_MATERIAL FOR THIS EXERCISE:_
--- --- ---

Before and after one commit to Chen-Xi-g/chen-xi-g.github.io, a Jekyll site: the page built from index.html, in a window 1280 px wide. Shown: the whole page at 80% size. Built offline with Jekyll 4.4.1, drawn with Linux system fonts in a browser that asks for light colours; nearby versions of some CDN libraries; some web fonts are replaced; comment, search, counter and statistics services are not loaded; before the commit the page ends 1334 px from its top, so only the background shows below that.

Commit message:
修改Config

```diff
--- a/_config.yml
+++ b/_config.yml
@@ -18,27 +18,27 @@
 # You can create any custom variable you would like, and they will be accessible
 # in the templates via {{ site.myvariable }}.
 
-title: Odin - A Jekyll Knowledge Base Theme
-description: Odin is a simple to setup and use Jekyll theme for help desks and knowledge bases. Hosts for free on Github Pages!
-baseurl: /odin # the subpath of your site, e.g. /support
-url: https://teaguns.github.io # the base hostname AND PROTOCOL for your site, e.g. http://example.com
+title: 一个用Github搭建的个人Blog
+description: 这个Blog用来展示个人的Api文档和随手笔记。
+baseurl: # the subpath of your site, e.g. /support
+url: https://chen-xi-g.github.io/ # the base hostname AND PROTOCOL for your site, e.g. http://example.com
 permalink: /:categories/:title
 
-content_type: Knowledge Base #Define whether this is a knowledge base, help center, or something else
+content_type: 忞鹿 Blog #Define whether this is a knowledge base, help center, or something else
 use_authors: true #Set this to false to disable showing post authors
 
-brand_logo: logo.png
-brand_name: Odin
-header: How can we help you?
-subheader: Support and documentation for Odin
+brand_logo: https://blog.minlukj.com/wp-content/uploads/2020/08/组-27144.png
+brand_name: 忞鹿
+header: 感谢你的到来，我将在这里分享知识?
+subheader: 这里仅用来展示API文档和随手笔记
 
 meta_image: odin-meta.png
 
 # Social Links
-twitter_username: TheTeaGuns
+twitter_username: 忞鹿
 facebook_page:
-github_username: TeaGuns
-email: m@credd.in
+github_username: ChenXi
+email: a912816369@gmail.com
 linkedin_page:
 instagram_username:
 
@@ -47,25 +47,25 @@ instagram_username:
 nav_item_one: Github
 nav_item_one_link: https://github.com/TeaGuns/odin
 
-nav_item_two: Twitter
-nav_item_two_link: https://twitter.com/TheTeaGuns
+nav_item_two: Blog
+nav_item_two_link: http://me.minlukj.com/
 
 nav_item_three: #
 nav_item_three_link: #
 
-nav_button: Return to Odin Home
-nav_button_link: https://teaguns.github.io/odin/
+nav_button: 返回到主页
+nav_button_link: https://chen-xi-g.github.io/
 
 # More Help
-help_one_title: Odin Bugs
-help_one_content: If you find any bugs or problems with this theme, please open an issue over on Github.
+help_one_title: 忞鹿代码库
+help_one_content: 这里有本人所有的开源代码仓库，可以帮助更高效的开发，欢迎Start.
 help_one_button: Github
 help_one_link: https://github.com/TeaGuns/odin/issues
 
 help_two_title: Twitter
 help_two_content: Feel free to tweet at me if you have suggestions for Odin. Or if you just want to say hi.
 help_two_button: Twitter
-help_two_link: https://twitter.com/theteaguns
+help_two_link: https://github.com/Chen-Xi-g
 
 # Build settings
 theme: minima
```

--- --- ---

_TASK TO CARRY OUT:_ Apply a filter to the listing above so that only lines with "Define" are kept, and copy those lines.

_ANSWER SECTION:_
-content_type: Knowledge Base #Define whether this is a knowledge base, help center, or something else
+content_type: 忞鹿 Blog #Define whether this is a knowledge base, help center, or something else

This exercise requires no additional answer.